Cris Bonacci grew up in Melbourne, to where the family had moved when she was 11 or 12 years old. Her guitar style derives from some formal musical studies taken in Australia, but mainly from listening to classic rock albums and practising on them. In 1985, she declared that her main influences came from rock guitarists Jimi Hendrix and Jeff Beck, along with early Black Sabbath's albums. Bonacci played in numerous bands in native Australia, but never staying with one unit for more than a couple of years. She joined a rock group, Vixen, on lead guitar alongside Wendy Hemmings on drums (ex-Screeming Heep), Glenda Hunt on bass guitar and Robyn Youlten on lead vocals and lead guitar (Screeming Heep).

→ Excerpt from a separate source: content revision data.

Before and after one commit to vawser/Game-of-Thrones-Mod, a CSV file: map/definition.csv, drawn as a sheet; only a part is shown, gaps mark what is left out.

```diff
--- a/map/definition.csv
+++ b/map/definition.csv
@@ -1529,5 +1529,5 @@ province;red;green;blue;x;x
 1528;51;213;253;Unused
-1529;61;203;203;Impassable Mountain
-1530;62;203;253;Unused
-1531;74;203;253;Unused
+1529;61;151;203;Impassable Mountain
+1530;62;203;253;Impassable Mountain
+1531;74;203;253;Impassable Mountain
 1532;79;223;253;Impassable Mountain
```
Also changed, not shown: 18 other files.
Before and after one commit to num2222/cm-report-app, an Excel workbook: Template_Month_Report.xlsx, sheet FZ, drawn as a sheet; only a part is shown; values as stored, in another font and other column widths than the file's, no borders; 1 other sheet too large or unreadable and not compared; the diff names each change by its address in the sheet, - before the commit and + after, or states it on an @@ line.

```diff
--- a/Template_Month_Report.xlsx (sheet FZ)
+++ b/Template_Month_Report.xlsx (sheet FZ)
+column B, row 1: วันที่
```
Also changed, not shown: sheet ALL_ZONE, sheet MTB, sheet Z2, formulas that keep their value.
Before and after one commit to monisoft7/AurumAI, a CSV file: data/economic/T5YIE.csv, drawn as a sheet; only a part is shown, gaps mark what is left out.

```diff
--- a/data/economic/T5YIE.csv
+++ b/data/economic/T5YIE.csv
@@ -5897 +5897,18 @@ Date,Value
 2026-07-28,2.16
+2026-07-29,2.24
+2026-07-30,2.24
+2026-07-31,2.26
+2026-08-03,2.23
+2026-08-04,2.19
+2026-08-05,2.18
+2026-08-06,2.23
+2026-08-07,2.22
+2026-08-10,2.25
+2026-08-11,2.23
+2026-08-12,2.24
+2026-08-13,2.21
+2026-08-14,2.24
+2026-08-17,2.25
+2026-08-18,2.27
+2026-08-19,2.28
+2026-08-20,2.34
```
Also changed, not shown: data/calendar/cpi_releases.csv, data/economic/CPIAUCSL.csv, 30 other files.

Cris Bonacci Girlschool CZ Fansite O lenkch

Bonacci and Youlten formed a heavy rock band, Sweet Jayne, in early 1977 in Melbourne with Robyn Clark on drums and Sally Zylstra on bass guitar. Prior to playing their first gig, Youlten left and was replaced on lead vocals and flute by Chris Scheri. This band developed a sizeable local following in Melbourne and recorded several demoes and an extended play between 1977 and 1983.

Their self-titled EP was issued in January 1980 and had five tracks, "Ambiguous Girl", "Omniscience", "Some People", "State of Mind" and "Crushed and Crazy". Australian musicologist, Ian McFarlane, opined that it "highlighted Bonacci's crunching guitar riffs offset by Scheri's melodic vocals and lilting flute lines." Soon after Brendan O'Shea replaced Zylstra on bass guitar and John Zaffarese replaced Clark on drums. In October 1981 this line-up issued a single, "Icarus", with Fab Versace replacing Zaffarese on drums before being replaced in turn by Billy George in 1982. The group disbanded in January 1983.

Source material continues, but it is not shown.